[Data supplied]
• • •
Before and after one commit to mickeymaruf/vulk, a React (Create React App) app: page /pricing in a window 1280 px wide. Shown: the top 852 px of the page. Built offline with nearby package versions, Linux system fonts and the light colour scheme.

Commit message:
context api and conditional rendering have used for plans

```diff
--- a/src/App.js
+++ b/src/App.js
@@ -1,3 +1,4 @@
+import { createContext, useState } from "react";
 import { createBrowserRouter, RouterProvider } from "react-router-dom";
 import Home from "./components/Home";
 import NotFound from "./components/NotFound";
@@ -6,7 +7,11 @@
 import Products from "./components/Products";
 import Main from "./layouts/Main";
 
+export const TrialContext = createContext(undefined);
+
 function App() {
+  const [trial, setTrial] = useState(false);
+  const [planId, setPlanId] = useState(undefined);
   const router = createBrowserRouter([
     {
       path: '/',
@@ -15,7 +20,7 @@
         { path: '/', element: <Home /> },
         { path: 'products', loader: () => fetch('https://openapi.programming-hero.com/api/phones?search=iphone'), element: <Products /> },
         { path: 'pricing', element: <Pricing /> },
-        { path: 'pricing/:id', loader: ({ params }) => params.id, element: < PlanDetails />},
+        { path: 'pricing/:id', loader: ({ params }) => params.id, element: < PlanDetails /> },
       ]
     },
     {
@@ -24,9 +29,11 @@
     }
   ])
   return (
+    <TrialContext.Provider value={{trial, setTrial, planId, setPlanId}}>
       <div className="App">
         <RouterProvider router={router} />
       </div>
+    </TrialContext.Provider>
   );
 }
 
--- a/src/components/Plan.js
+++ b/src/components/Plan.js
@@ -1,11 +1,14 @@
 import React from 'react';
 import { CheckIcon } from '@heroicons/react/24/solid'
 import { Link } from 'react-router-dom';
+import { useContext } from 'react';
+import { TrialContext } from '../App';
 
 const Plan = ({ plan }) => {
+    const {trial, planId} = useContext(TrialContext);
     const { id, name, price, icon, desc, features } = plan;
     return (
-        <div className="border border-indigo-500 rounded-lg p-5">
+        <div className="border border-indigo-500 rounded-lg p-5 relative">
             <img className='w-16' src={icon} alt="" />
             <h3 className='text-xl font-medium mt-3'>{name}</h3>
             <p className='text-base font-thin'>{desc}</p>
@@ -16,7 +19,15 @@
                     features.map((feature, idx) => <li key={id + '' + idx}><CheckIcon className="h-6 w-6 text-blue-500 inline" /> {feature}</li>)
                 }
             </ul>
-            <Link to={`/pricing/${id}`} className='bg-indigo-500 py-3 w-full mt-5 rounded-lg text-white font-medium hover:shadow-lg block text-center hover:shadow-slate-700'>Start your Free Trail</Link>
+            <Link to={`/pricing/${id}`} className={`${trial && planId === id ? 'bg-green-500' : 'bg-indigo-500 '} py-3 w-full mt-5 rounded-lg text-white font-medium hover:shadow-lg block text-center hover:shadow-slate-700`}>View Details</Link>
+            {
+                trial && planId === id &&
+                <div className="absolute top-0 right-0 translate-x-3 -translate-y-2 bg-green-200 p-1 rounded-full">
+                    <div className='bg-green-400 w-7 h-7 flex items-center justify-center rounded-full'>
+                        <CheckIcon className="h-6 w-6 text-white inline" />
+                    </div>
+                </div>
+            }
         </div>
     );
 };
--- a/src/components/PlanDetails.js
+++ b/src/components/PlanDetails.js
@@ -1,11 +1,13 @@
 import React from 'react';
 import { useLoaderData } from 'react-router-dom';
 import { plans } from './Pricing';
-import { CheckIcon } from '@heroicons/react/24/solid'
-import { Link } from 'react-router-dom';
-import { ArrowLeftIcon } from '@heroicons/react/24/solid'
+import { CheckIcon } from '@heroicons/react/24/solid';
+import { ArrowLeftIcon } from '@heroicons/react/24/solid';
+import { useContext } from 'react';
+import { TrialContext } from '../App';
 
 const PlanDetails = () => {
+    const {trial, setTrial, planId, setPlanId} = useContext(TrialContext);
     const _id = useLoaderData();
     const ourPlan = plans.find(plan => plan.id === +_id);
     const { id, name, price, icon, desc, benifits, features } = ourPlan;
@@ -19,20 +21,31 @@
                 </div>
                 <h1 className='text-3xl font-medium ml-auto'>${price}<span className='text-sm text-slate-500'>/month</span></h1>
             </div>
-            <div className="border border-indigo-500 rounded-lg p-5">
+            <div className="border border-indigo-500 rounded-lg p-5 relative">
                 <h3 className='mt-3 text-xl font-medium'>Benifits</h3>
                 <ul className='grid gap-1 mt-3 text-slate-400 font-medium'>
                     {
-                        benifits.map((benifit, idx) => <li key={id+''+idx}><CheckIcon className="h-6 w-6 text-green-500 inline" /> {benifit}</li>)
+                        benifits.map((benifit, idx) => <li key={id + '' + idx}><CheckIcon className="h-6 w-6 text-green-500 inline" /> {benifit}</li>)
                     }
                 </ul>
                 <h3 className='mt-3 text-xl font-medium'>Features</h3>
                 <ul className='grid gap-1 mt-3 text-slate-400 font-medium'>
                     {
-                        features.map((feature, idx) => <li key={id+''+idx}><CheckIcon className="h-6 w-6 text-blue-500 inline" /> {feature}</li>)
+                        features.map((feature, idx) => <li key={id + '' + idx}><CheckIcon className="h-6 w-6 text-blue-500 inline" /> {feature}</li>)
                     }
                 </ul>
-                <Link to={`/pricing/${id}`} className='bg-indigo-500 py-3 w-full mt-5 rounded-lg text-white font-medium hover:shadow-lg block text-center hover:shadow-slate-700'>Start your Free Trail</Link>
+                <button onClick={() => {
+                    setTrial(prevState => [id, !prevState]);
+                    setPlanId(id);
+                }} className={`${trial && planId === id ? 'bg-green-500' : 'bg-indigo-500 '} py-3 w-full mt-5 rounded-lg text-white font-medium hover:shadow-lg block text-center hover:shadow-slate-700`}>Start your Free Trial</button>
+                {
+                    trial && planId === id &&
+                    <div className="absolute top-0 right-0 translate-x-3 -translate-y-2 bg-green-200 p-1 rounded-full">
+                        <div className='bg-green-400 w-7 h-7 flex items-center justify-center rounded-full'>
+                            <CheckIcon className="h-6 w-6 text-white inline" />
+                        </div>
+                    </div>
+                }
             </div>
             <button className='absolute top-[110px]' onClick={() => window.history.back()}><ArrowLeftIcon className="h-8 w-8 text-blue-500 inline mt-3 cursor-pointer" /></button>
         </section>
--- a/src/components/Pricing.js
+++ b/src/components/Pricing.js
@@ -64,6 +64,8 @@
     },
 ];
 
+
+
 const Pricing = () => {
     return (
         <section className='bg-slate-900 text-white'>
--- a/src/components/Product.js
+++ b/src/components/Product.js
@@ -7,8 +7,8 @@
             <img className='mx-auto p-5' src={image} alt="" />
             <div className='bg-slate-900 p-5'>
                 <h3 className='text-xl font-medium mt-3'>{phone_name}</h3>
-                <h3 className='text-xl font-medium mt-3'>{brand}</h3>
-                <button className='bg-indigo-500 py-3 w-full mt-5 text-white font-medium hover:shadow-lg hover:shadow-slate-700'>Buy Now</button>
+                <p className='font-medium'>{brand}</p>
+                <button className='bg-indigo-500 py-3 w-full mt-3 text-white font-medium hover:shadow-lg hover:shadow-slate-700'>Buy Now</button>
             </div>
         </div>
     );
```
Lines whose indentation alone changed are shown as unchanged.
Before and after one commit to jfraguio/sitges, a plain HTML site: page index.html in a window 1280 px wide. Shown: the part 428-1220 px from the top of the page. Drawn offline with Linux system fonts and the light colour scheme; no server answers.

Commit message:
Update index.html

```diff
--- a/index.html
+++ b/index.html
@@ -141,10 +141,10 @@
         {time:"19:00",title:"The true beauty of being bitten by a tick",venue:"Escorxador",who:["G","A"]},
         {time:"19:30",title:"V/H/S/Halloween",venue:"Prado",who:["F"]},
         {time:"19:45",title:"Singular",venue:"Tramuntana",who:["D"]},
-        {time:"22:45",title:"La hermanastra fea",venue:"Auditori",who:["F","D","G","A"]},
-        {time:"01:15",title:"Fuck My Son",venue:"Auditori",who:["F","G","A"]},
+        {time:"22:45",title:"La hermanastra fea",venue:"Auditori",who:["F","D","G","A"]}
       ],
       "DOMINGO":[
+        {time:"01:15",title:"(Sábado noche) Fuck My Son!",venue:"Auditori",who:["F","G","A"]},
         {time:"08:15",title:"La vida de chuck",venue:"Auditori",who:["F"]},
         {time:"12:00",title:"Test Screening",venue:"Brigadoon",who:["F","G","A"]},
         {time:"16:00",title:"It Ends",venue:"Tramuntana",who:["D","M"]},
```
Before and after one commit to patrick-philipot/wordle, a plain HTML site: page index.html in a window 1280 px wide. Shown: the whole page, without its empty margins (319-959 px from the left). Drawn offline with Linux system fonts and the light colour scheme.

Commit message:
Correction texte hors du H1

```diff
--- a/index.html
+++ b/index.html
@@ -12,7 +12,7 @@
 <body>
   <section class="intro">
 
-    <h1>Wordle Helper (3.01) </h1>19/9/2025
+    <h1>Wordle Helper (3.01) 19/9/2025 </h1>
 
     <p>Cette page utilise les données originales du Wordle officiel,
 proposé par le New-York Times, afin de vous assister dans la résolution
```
• • •
[Assigned task]
Lines holding the word "path" are the answer; copy every one from the records above.

[Response area]
       path: '/',
         { path: '/', element: <Home /> },
         { path: 'products', loader: () => fetch('https://openapi.programming-hero.com/api/phones?search=iphone'), element: <Products /> },
         { path: 'pricing', element: <Pricing /> },
-        { path: 'pricing/:id', loader: ({ params }) => params.id, element: < PlanDetails />},
+        { path: 'pricing/:id', loader: ({ params }) => params.id, element: < PlanDetails /> },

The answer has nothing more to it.